Apart from contravening Google's own T&Cs and the UK Competition & Markets Authority's regulations, what was the business thinking? Did they really believe that no-one would ever reference their Amazon vouchers? And did no-one think "This could really damage our credibility when our competitors understand what we have done to get our reviews"?


Again: in contravention of the CMAs regulations, which clearly and unequivocally state that any business that invites reviews must allow all its customers to write a review at a time of their own choosing. Why do some businesses persist in telegraphing the fact that they only invite 'happy' customers to post reviews by scoring 5.0 out of five, but with low absolute numbers of reviews, usually written over a protracted period, but sometimes all at once (see the example under 'Advanced cherry-picking' below)?

Advanced cherry-picking

A good (not great) score. And a significant number of reviews. But mine down into the pattern of the reviews themselves and what do we see? Eight out of only nine reviews written in the last twelve months score 1* and two years ago the business had less than thirty Google reviews, acquired over the previous five years, averaging just over 3.0. Over 140 reviews were written in a six week period in 2016. Questionable? surely. Obvious? Definitely.

This is a 'clever' one; it involves inviting customers to write a review to an independent reviews site that, by definition, will have far less visibility in search than Google and then inviting only those customers that have posted a five star review to that site to copy it across to Google. It can be done all at once (as we have strong suspicions in the case of the example above) or as a matter of ongoing policy.

Contracted-out cherry-picking

This one involves contracting someone else to do your dirty work; it sounds so plausible: 'We'll conduct a customer survey for you, then, when the customer has told us they think you are great (or words to that effect) we will invite them to post a review to Google (or any other reviews site of your choice). Another dark side of a pretty dark art: reputation management.

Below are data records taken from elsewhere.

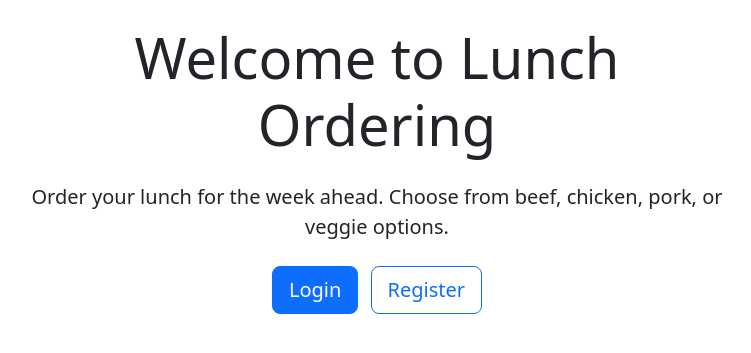
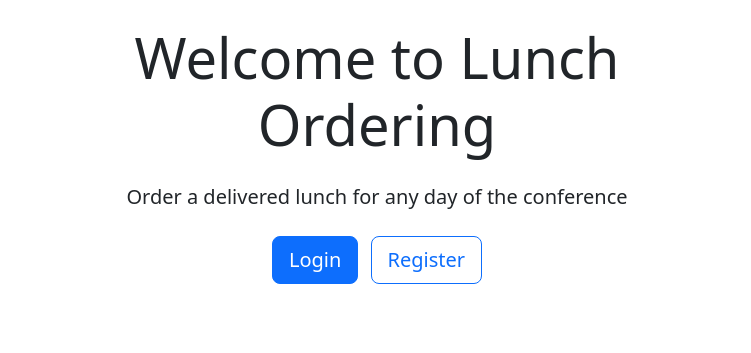
Before and after one commit to sheapwilliams/lunch, a Flask app: page / in a window 1280 px wide. Shown: the part 58-411 px from the top of the page, without its empty margins (263-1014 px from the left). Run offline with Flask 3, Linux system fonts and the light colour scheme; some libraries are stand-ins or nearby versions.

Commit message:
remove specific pinning to options from title page

```diff
--- a/templates/index.html
+++ b/templates/index.html
@@ -4,7 +4,7 @@
 <div class="row justify-content-center">
     <div class="col-md-8 text-center">
         <h1 class="display-4 mb-4">Welcome to Lunch Ordering</h1>
-        <p class="lead">Order your lunch for the week ahead. Choose from beef, chicken, pork, or veggie options.</p>
+        <p class="lead">Order a delivered lunch for any day of the conference</p>
         <div class="mt-4">
             <a href="{{ url_for('login') }}" class="btn btn-primary btn-lg me-2">Login</a>
             <a href="{{ url_for('register') }}" class="btn btn-outline-primary btn-lg">Register</a>
```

This article was written five years ago, it is surprising just how current its main themes still are. And the central one? If you need reputation management your business needs to look at itself and make some pretty fundamental changes to its CRM before adopting review management.

Why do businesses do this?

Often it's out of sheer laziness, or management ignorance of the CMA regulations, but whatever the reasoning that leads to using such a broken strategy (we repeat: do the businesses involved think their competitors will never notice?) it leaves a highly visible paper trail for the regulators to follow (how much more visible than a pattern of Google reviews could a paper trail be?).

But most of all we think it's about fear. The reason online retailers have adopted reviews with such alacrity but their fellows in service businesses have done the opposite is the recognition that whereas we all expect to see shoes and shirts scoring 4 out of 5 on a shopping site (and will then go on to buy those shoes and shirts) a single well-written negative Google review of a service business has the capacity to deflect significant business, even to stop the phone ringing altogether (if you have any doubts about this, please read this story, which made the national press).

There's no need!

This is the crazy thing: if you are actually run a customer focused-business you can adopt a proper professional review management strategy that will get you the results you deserve whist addressing the 'fear factor'.

And that strategy has a name? HelpHound, of course. 

Further reading: